I've long been aware of

set -x

to cause bash to show what it's doing during script execution, however when debugging a long script (hundreds of lines) this may not be enough. If you additionally
export PS4='$LINENO '

, you'll get line number information as well.

Tuesday, August 09, 2005

Thinking outside the garbage can

Given the frequently impenetratable nature of language used by the legal fraternity, this concurring opinion (full ruling) on the constitutionality of a warrantless search of an individual's garbage in Montana is remarkable for its clarity. The closing words are priceless.

That said, if this Opinion is used to justify a sweep of the trash cans of a neighborhood or community; or if a trash dive for Sudafed boxes and matchbooks results in DNA or fingerprints being added to a forensic database or results in personal or business records, credit card receipts, personal correspondence or other property being archived for some future use unrelated to the case at hand, then, absent a search warrant, I may well reconsider my legal position and approach to these sorts of cases--even if I have to think outside the garbage can to get there.

Paul Graham on What Business can Learn from Open Source

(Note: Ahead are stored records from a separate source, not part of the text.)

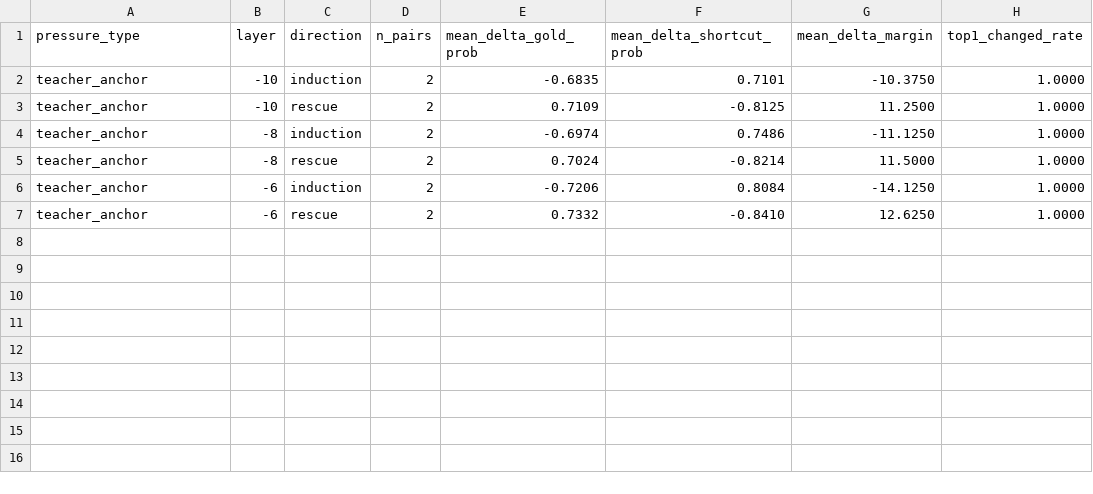
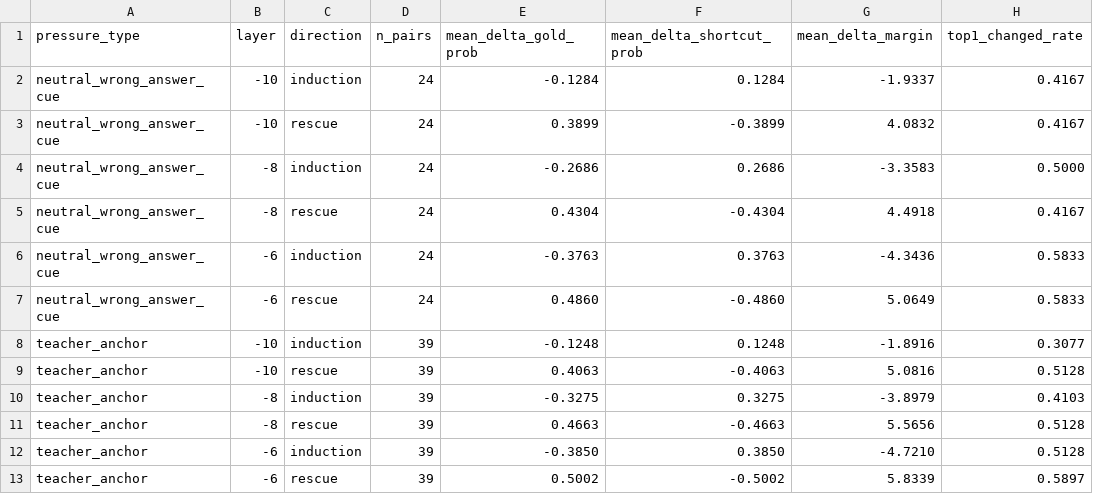
Before and after one commit to udsea/pressuretrace, a CSV file: pressuretrace-frozen/reasoning_v2_google-gemma-3-27b-it_off/results/reasoning_route_patching_summary_google-gemma-3-27b-it_off.csv, drawn as a sheet.

```diff
--- a/pressuretrace-frozen/reasoning_v2_google-gemma-3-27b-it_off/results/reasoning_route_patching_summary_google-gemma-3-27b-it_off.csv
+++ b/pressuretrace-frozen/reasoning_v2_google-gemma-3-27b-it_off/results/reasoning_route_patching_summary_google-gemma-3-27b-it_off.csv
@@ -1,7 +1,13 @@
 pressure_type,layer,direction,n_pairs,mean_delta_gold_prob,mean_delta_shortcut_prob,mean_delta_margin,top1_changed_rate
-teacher_anchor,-10,induction,2,-0.6835,0.7101,-10.3750,1.0000
-teacher_anchor,-10,rescue,2,0.7109,-0.8125,11.2500,1.0000
-teacher_anchor,-8,induction,2,-0.6974,0.7486,-11.1250,1.0000
-teacher_anchor,-8,rescue,2,0.7024,-0.8214,11.5000,1.0000
-teacher_anchor,-6,induction,2,-0.7206,0.8084,-14.1250,1.0000
-teacher_anchor,-6,rescue,2,0.7332,-0.8410,12.6250,1.0000
+neutral_wrong_answer_cue,-10,induction,24,-0.1284,0.1284,-1.9337,0.4167
+neutral_wrong_answer_cue,-10,rescue,24,0.3899,-0.3899,4.0832,0.4167
+neutral_wrong_answer_cue,-8,induction,24,-0.2686,0.2686,-3.3583,0.5000
+neutral_wrong_answer_cue,-8,rescue,24,0.4304,-0.4304,4.4918,0.4167
+neutral_wrong_answer_cue,-6,induction,24,-0.3763,0.3763,-4.3436,0.5833
+neutral_wrong_answer_cue,-6,rescue,24,0.4860,-0.4860,5.0649,0.5833
+teacher_anchor,-10,induction,39,-0.1248,0.1248,-1.8916,0.3077
+teacher_anchor,-10,rescue,39,0.4063,-0.4063,5.0816,0.5128
+teacher_anchor,-8,induction,39,-0.3275,0.3275,-3.8979,0.4103
+teacher_anchor,-8,rescue,39,0.4663,-0.4663,5.5656,0.5128
+teacher_anchor,-6,induction,39,-0.3850,0.3850,-4.7210,0.5128
+teacher_anchor,-6,rescue,39,0.5002,-0.5002,5.8339,0.5897
```
Also changed, not shown: pressuretrace-frozen/reasoning_v2_google-gemma-3-27b-it_off/results/reasoning_probe_metrics_google-gemma-3-27b-it_off.csv, 42 other files.
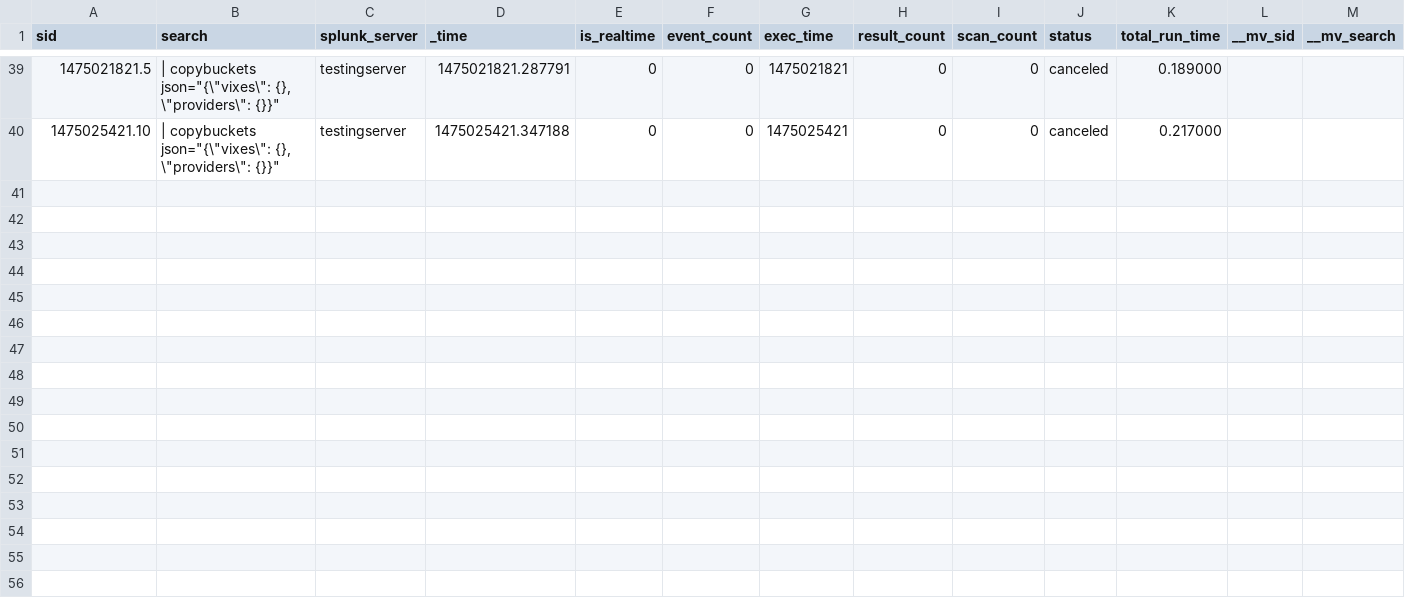
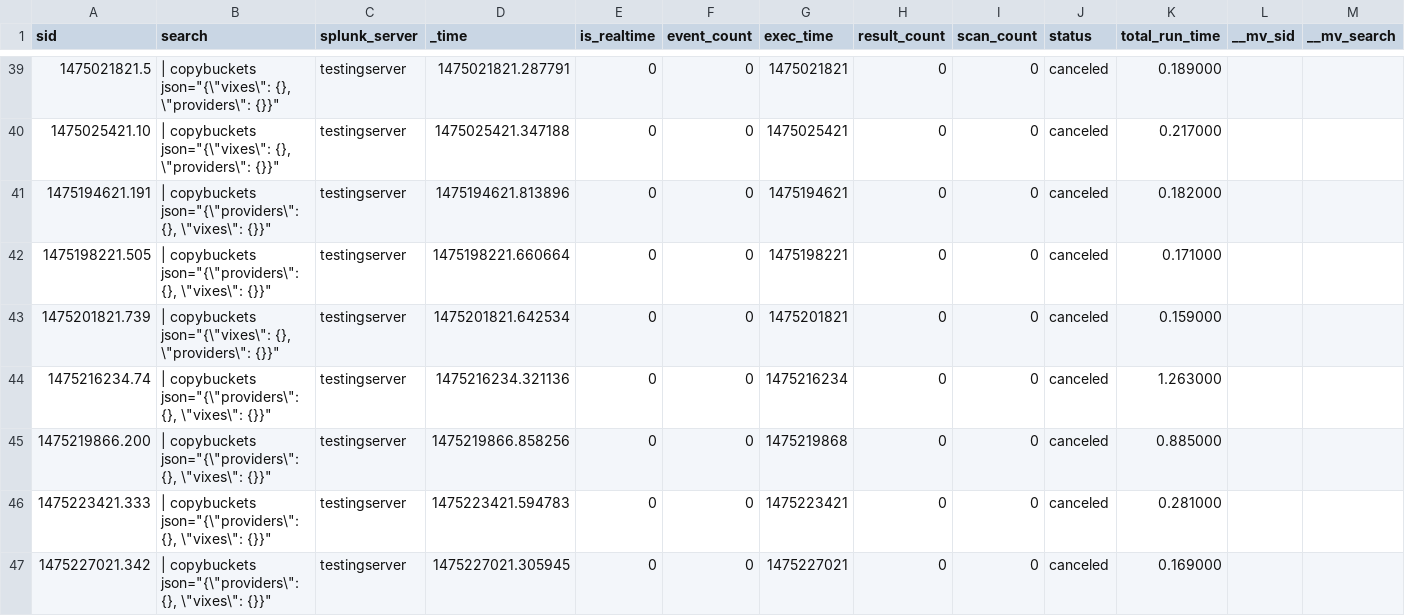
Before and after one commit to AkshayDubey29/EtcFolder, a CSV file: users/splunk-system-user/splunk_archiver/history/testingserver.csv, drawn as a sheet; only a part is shown, gaps mark what is left out; rows hold the shown columns only; the diff names each change by its address in the sheet, - before the commit and + after, or states it on an @@ line.

```diff
--- a/users/splunk-system-user/splunk_archiver/history/testingserver.csv
+++ b/users/splunk-system-user/splunk_archiver/history/testingserver.csv
+row 41: 1475194621.191 | | copybuckets json="{\"providers\": {}, \"vixes\": {}}" | testingserver | 1475194621.813896 | 0 | 0 | 1475194621 | 0 | 0 | canceled | 0.182000
+row 42: 1475198221.505 | | copybuckets json="{\"providers\": {}, \"vixes\": {}}" | testingserver | 1475198221.660664 | 0 | 0 | 1475198221 | 0 | 0 | canceled | 0.171000
+row 43: 1475201821.739 | | copybuckets json="{\"vixes\": {}, \"providers\": {}}" | testingserver | 1475201821.642534 | 0 | 0 | 1475201821 | 0 | 0 | canceled | 0.159000
+row 44: 1475216234.74 | | copybuckets json="{\"providers\": {}, \"vixes\": {}}" | testingserver | 1475216234.321136 | 0 | 0 | 1475216234 | 0 | 0 | canceled | 1.263000
+row 45: 1475219866.200 | | copybuckets json="{\"providers\": {}, \"vixes\": {}}" | testingserver | 1475219866.858256 | 0 | 0 | 1475219868 | 0 | 0 | canceled | 0.885000
+row 46: 1475223421.333 | | copybuckets json="{\"providers\": {}, \"vixes\": {}}" | testingserver | 1475223421.594783 | 0 | 0 | 1475223421 | 0 | 0 | canceled | 0.281000
+row 47: 1475227021.342 | | copybuckets json="{\"providers\": {}, \"vixes\": {}}" | testingserver | 1475227021.305945 | 0 | 0 | 1475227021 | 0 | 0 | canceled | 0.169000
```
Also changed, not shown: 18 other files.
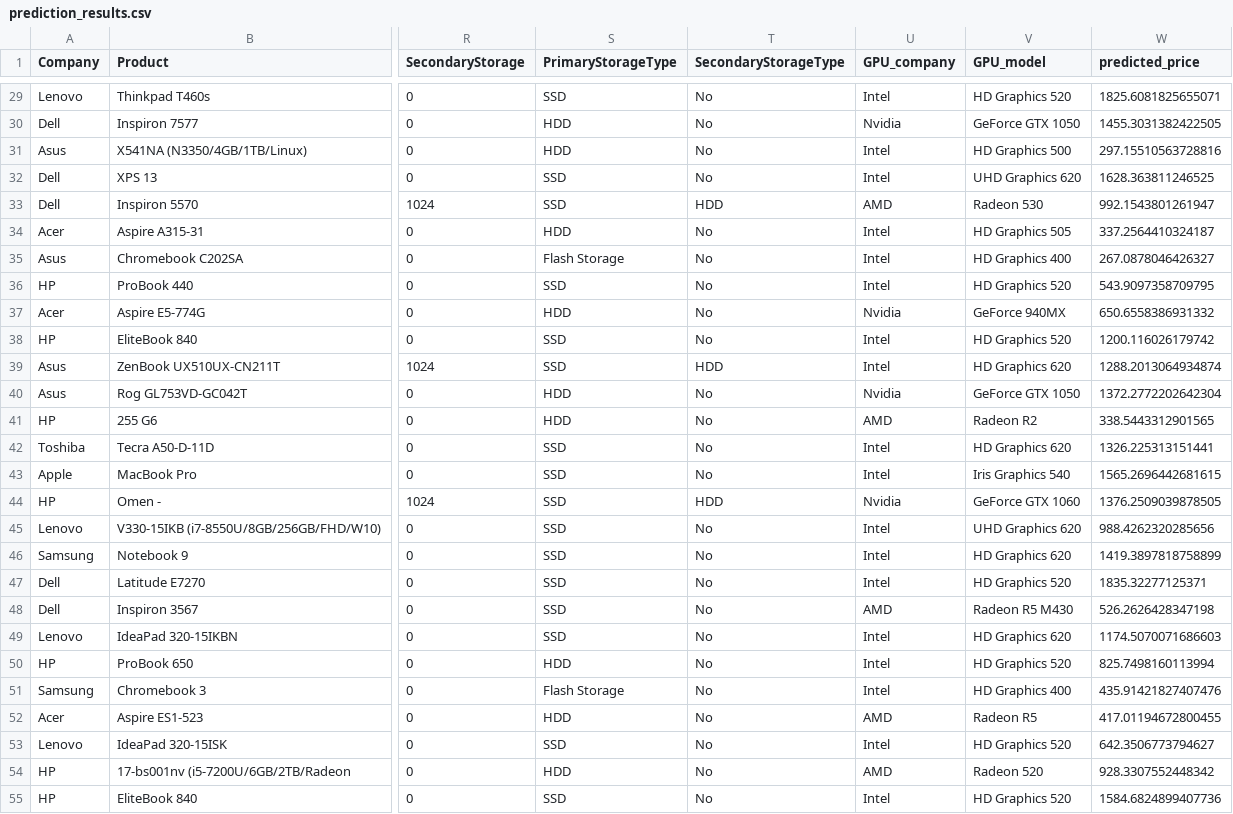
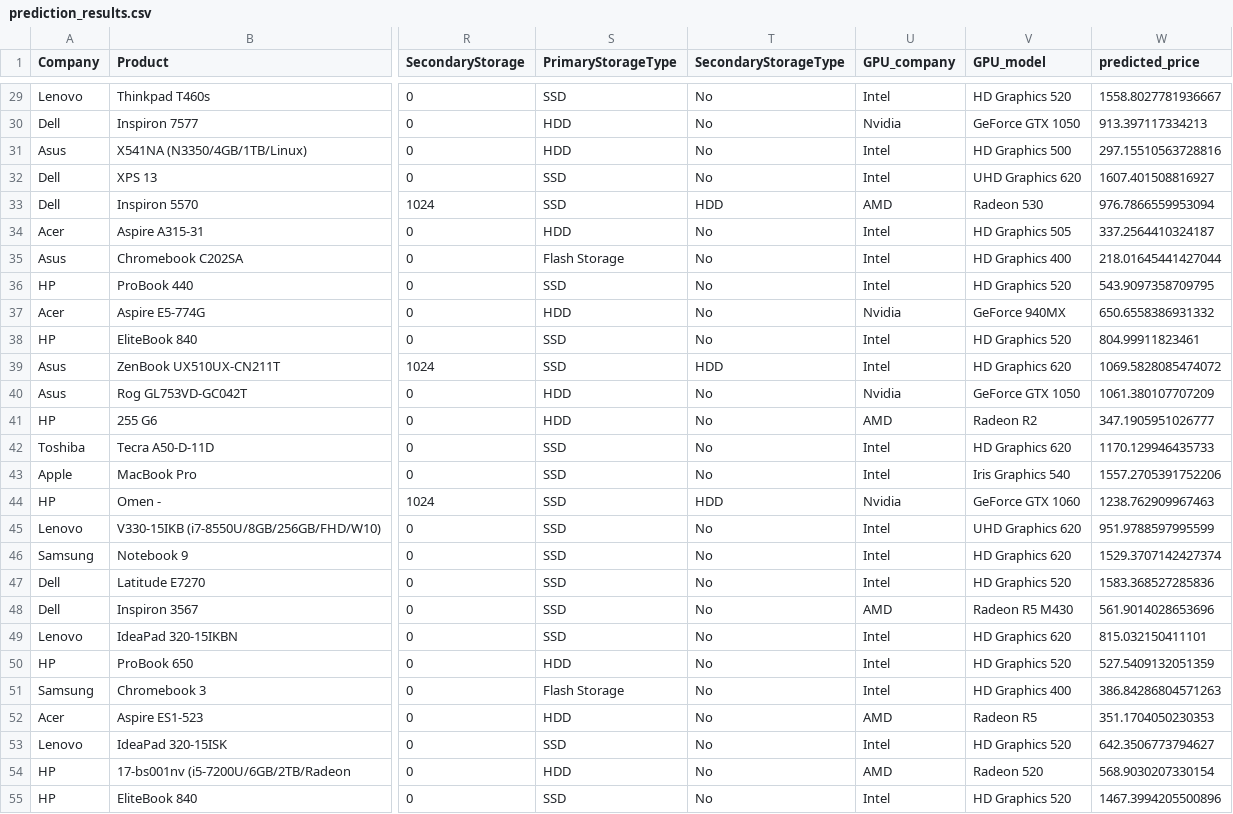
Before and after one commit to Oleksii-Oliinyk/laptop_price_prediction_model, a CSV file: prediction_results.csv, drawn as a sheet; only a part is shown, gaps mark what is left out; the diff covers the shown part only; the diff names each change by its address in the sheet, - before the commit and + after, or states it on an @@ line.

```diff
--- a/prediction_results.csv
+++ b/prediction_results.csv
-W29 (predicted_price): 1825.6081825655071
+W29 (predicted_price): 1558.8027781936667
-W30 (predicted_price): 1455.3031382422505
+W30 (predicted_price): 913.397117334213
-W32 (predicted_price): 1628.363811246525
+W32 (predicted_price): 1607.401508816927
-W33 (predicted_price): 992.1543801261947
+W33 (predicted_price): 976.7866559953094
-W35 (predicted_price): 267.0878046426327
+W35 (predicted_price): 218.01645441427044
-W38 (predicted_price): 1200.116026179742
+W38 (predicted_price): 804.99911823461
-W39 (predicted_price): 1288.2013064934874
+W39 (predicted_price): 1069.5828085474072
-W40 (predicted_price): 1372.2772202642304
+W40 (predicted_price): 1061.380107707209
-W41 (predicted_price): 338.5443312901565
+W41 (predicted_price): 347.1905951026777
-W42 (predicted_price): 1326.225313151441
+W42 (predicted_price): 1170.129946435733
-W43 (predicted_price): 1565.2696442681615
+W43 (predicted_price): 1557.2705391752206
-W44 (predicted_price): 1376.2509039878505
+W44 (predicted_price): 1238.762909967463
-W45 (predicted_price): 988.4262320285656
+W45 (predicted_price): 951.9788597995599
-W46 (predicted_price): 1419.3897818758899
+W46 (predicted_price): 1529.3707142427374
-W47 (predicted_price): 1835.32277125371
+W47 (predicted_price): 1583.368527285836
-W48 (predicted_price): 526.2626428347198
+W48 (predicted_price): 561.9014028653696
-W49 (predicted_price): 1174.5070071686603
+W49 (predicted_price): 815.032150411101
-W50 (predicted_price): 825.7498160113994
+W50 (predicted_price): 527.5409132051359
-W51 (predicted_price): 435.91421827407476
+W51 (predicted_price): 386.84286804571263
-W52 (predicted_price): 417.01194672800455
+W52 (predicted_price): 351.1704050230353
-W54 (predicted_price): 928.3307552448342
+W54 (predicted_price): 568.9030207330154
-W55 (predicted_price): 1584.6824899407736
+W55 (predicted_price): 1467.3994205500896
```
Also changed, not shown: 1 added row and 91 edited cells elsewhere in this file, test_data.csv, 4 other files.
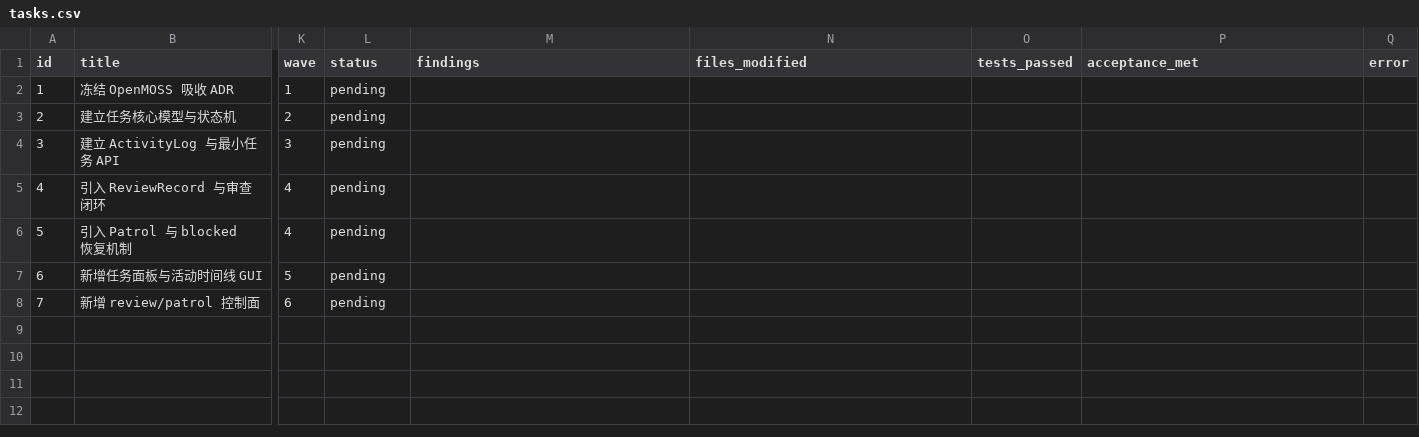
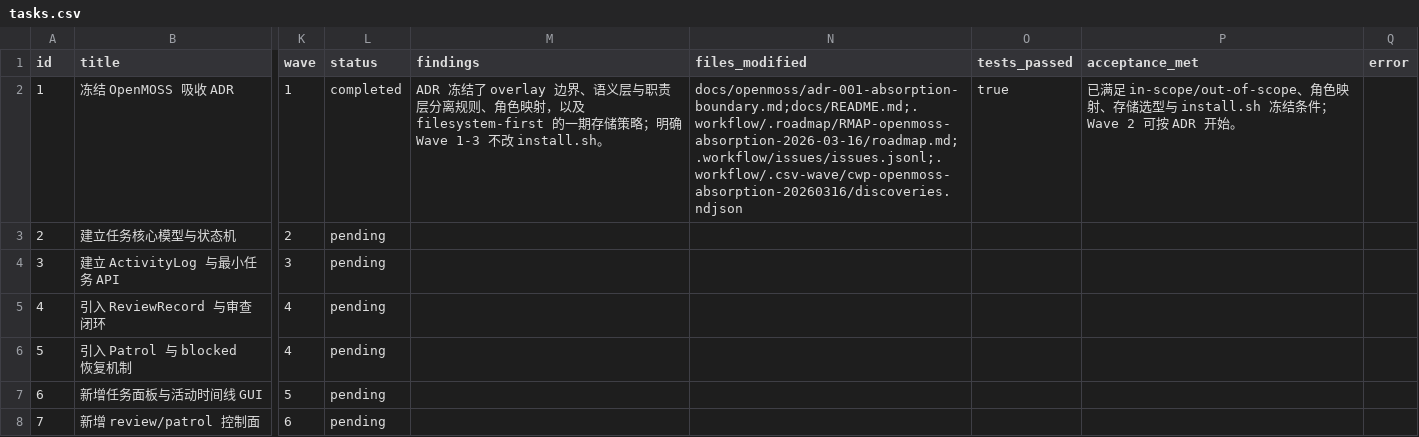
Before and after one commit to fenglimg/danghuangshang, a CSV file: .workflow/.csv-wave/cwp-openmoss-absorption-20260316/tasks.csv, drawn as a sheet; only a part is shown, gaps mark what is left out; the diff names each change by its address in the sheet, - before the commit and + after, or states it on an @@ line.

Commit message:
docs: freeze openmoss absorption boundary adr

```diff
--- a/.workflow/.csv-wave/cwp-openmoss-absorption-20260316/tasks.csv
+++ b/.workflow/.csv-wave/cwp-openmoss-absorption-20260316/tasks.csv
-L2 (status): pending
+L2 (status): completed
-M2 (findings): (empty)
+M2 (findings): ADR 冻结了 overlay 边界、语义层与职责层分离规则、角色映射，以及 filesystem-first 的一期存储策略；明确 Wave 1-3 不改 install.sh。
-N2 (files_modified): (empty)
+N2 (files_modified): docs/openmoss/adr-001-absorption-boundary.md;docs/README.md;.workflow/.roadmap/RMAP-openmoss-absorption-2026-03-16/roadmap.md;.workflow/issues/issues.jsonl;.workflow/.csv-wave/cwp-openmoss-absorption-20260316/discoveries.ndjson
-O2 (tests_passed): (empty)
+O2 (tests_passed): true
-P2 (acceptance_met): (empty)
+P2 (acceptance_met): 已满足 in-scope/out-of-scope、角色映射、存储选型与 install.sh 冻结条件；Wave 2 可按 ADR 开始。
```
Also changed, not shown: 5 other files.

The whole article is an interesting read (broadly: the value of paternalistic top-down structures over free-wheeling bottom-up ones is diminishing in many places at present, and is likely to continue doing so for quite some time). He does, however, make some wonderfully pointed remarks about typical corporate workplaces:

Another thing blogs and open source software have in common is that they're often made by people working at home. That may not seem surprising. But it should be. It's the architectural equivalent of a home-made aircraft shooting down an F-18. Companies spend millions to build office buildings for a single purpose: to be a place to work. And yet people working in their own homes, which aren't even designed to be workplaces, end up being more productive.

...

The atmosphere of the average workplace is to productivity what flames painted on the side of a car are to speed. And it's not just the way offices look that's bleak. The way people act is just as bad.
He also notices, in a roundabout way, something that I realised a long time ago about the worldview of many people who scorn capitalism:
The third big lesson we can learn from open source and blogging is that ideas can bubble up from the bottom, instead of flowing down from the top. Open source and blogging both work bottom-up: people make what they want, and the best stuff prevails.

Does this sound familiar? It's the principle of a market economy. Ironically, though open source and blogs are done for free, those worlds resemble market economies, while most companies, for all their talk about the value of free markets, are run internally like communist states.
My take on this is that corporatism is simply another word for using a firm (or firms) as the means of co-ordinating means of production, as distinct from using markets for the same purpose. An untrammelled excess of either creates harmful consequences. Many people protesting the evils of capitalism (private ownership of the means of production) are actually protesting the evils of very large scale corporatism (huge firms, whose executives wield enormous and largely unconstrained power over the masses). I consider this distinction important because most of the people I see/hear protesting capitalism actually advocate socialism, of one sort of another, unaware that they are advocating the construction of even larger corporations, which are even more dehumanising and, worse still, which have absolute monopolies in the areas in which they are to operate. The very problems that inspire such people to act appear to me to be the unavoidable consequences of the course of action that they advocate.

Anyway, enough rant. I really quoted Paul's article because of his amusing analogy of the extraordinary competitiveness of open-source software and blogging with encumbent software and media companies to the (not yet seen in the wild) idea of home made aircraft beating F-18s.

(It suddenly occurs to me that, of course, something akin to this has actually occurred. A handful of amateur criminals removed the World Trade Center armed only with box cutters... I'll stop now, really.)

Monday, August 01, 2005

Computer Security Calendar

Some very pithy info-security observations in A Year of Agony